What you should do:
Please copy the records below word for word, leaving out the pictures.

Source material:
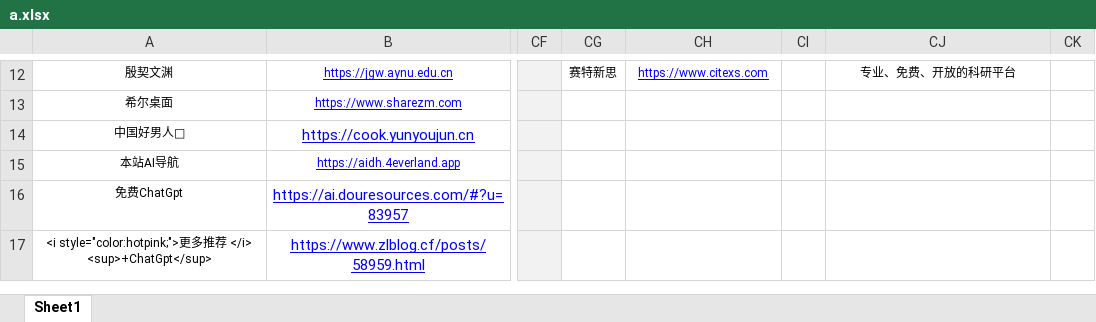
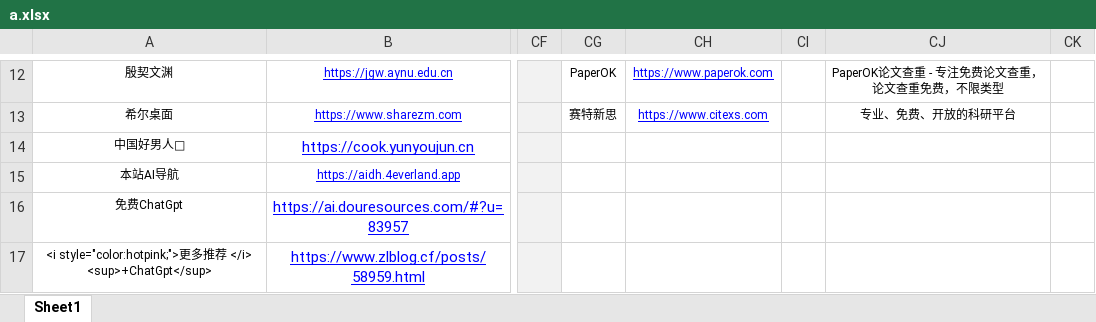
Before and after one commit to xiaolongmr/xiaolongmr.github.io, an Excel workbook: a.xlsx, sheet Sheet1, drawn as a sheet; only a part is shown, gaps mark what is left out; values as stored, in another font and other column widths than the file's, no borders; the diff covers the shown part only; the diff names each change by its address in the sheet, - before the commit and + after, or states it on an @@ line.

```diff
--- a/a.xlsx (sheet Sheet1)
+++ b/a.xlsx (sheet Sheet1)
-CG12: 赛特新思
+CG12: PaperOK
-CH12: https://www.citexs.com
+CH12: https://www.paperok.com
-CJ12: 专业、免费、开放的科研平台
+CJ12: PaperOK论文查重 - 专注免费论文查重，论文查重免费，不限类型
-CG13: (empty)
+CG13: 赛特新思
-CH13: (empty)
+CH13: https://www.citexs.com
-CJ13: (empty)
+CJ13: 专业、免费、开放的科研平台
```
Also changed, not shown: 29 edited cells and cell formats elsewhere in this sheet.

Written solution:
Before and after one commit to xiaolongmr/xiaolongmr.github.io, an Excel workbook: a.xlsx, sheet Sheet1, drawn as a sheet; only a part is shown, gaps mark what is left out; values as stored, in another font and other column widths than the file's, no borders; the diff covers the shown part only; the diff names each change by its address in the sheet, - before the commit and + after, or states it on an @@ line.

```diff
--- a/a.xlsx (sheet Sheet1)
+++ b/a.xlsx (sheet Sheet1)
-CG12: 赛特新思
+CG12: PaperOK
-CH12: https://www.citexs.com
+CH12: https://www.paperok.com
-CJ12: 专业、免费、开放的科研平台
+CJ12: PaperOK论文查重 - 专注免费论文查重，论文查重免费，不限类型
-CG13: (empty)
+CG13: 赛特新思
-CH13: (empty)
+CH13: https://www.citexs.com
-CJ13: (empty)
+CJ13: 专业、免费、开放的科研平台
```
Also changed, not shown: 29 edited cells and cell formats elsewhere in this sheet.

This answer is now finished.